The median is calculated by ordering all the sale prices in a given month and then selecting the price that is in the midpoint of that list such that half of all home sales were above that price and half are below that price. Economists often prefer the median price over the average because it is less sensitive to big increases in the sale of high-end or low-end homes in a given month which can skew the average price.
Condo (condominiums, including condo apartments, condo townhouses, etc.) sales in the Toronto area in July 2023 were up 17% over the same month last year.
New condo listings were up 16% in July over last year.
The number of condos available for sale at the end of the month, or active listings, was up 12% over last year.
Condo months of inventory increased from 1.6 in May to 3.4 MOI in July, a sign that the condo market is rapidly cooling down.
The share of condos selling for over the asking price declined to 34% in July.

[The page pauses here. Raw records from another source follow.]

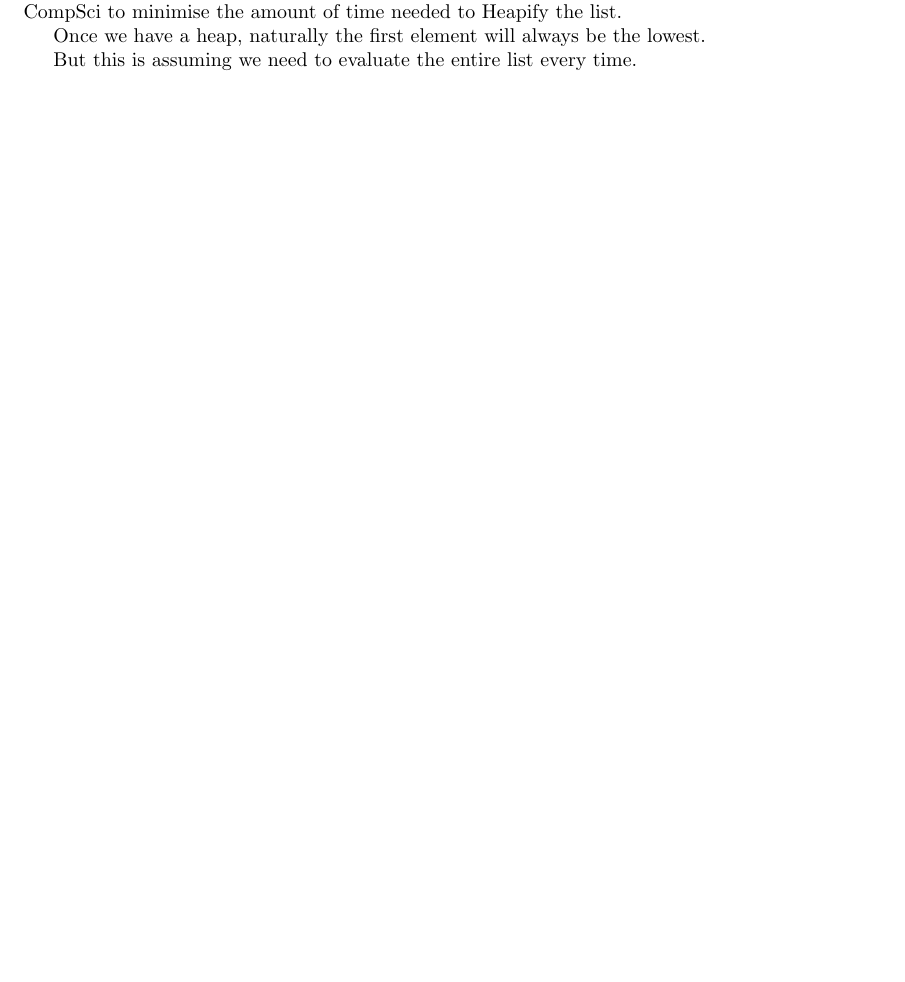
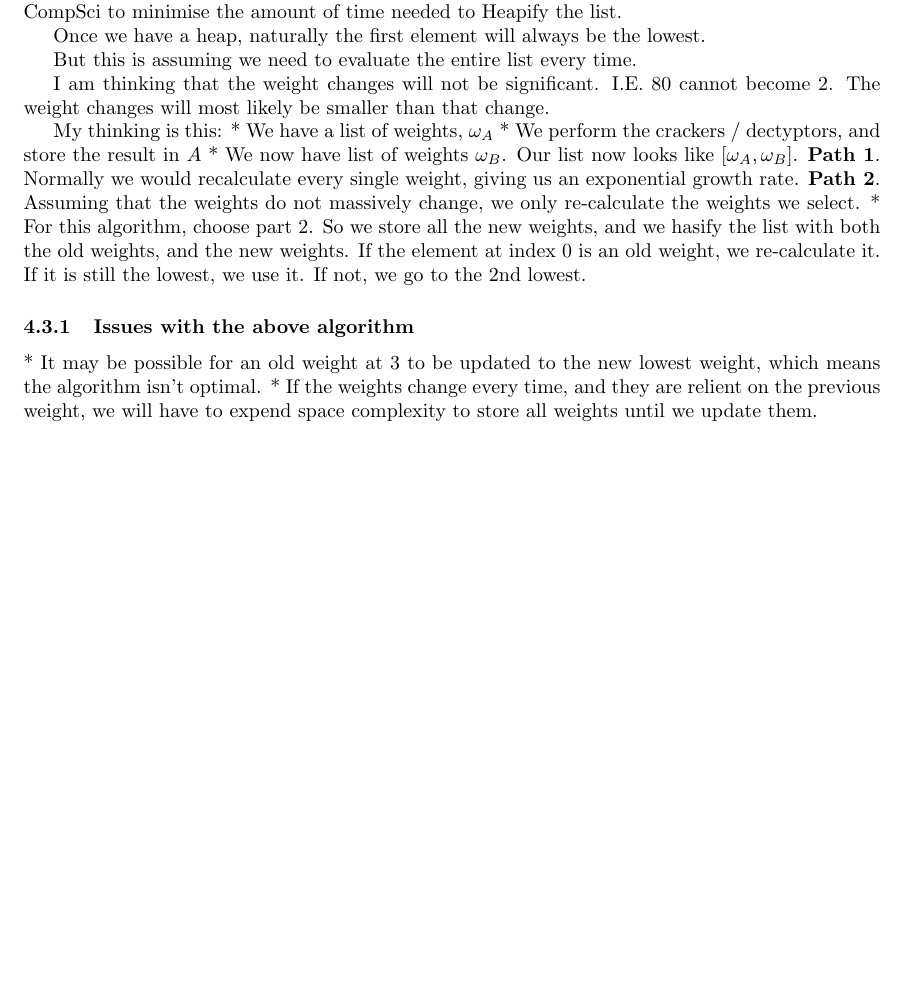
Before and after one commit to Ciphey/CipheyDocs, a LaTeX document (Papers/ausearch.tex): part of page 5 of 5, cut so that both start at the same text, the shorter picture padded with empty space. Compiled offline with pdfLaTeX.

Commit message:
Updated AUSearch

```diff
--- a/Papers/ausearch.tex
+++ b/Papers/ausearch.tex
@@ -234,4 +234,18 @@ So the idea is that instead of taking the time to turn the list into a heap ever
 Once we have a heap, naturally the first element will always be the lowest.
 
 But this is assuming we need to evaluate the entire list every time.
+
+I am thinking that the weight changes will not be significant. I.E. $80$ cannot become $2$. The weight changes will most likely be smaller than that change.
+
+My thinking is this:
+* We have a list of weights, $\omega_A$
+* We perform the crackers / dectyptors, and store the result in $A$
+* We now have list of weights $\omega_B$. Our list now looks like $[\omega_A, \omega_B]$.
+\textbf{Path 1}. Normally we would recalculate every single weight, giving us an exponential growth rate.
+\textbf{Path 2}. Assuming that the weights do not massively change, we only re-calculate the weights we select.
+* For this algorithm, choose part 2. So we store all the new weights, and we hasify the list with both the old weights, and the new weights. If the element at index 0 is an old weight, we re-calculate it. If it is still the lowest, we use it. If not, we go to the 2nd lowest.
+
+\subsubsection{Issues with the above algorithm}
+* It may be possible for an old weight at #3 to be updated to the new lowest weight, which means the algorithm isn't optimal.
+* If the weights change every time, and they are relient on the previous weight, we will have to expend space complexity to store all weights until we update them.
 \end{document}
```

The average price for a condo in July was $762,239, up 3% over last year. The median price for a condo in July was $690,000, unchanged compared to last year.
Average house prices and sales were up across the GTA last month. New listings were up in all regions, and up by double digits in Durham, Peel and York. The MOI is in line with last year’s levels suggesting a similar balance between demand and supply as last year
Condo sales were up across all regions in the GTA last month, with the suburbs seeing the most rapid increase in sales. Average prices were up across all four regions. Unlike for houses, MOI numbers this year are lower in most regions, suggesting a more competitive now as compared to last year; however, month-to-month MOI numbers are increasing (as discussed in the first section of this report).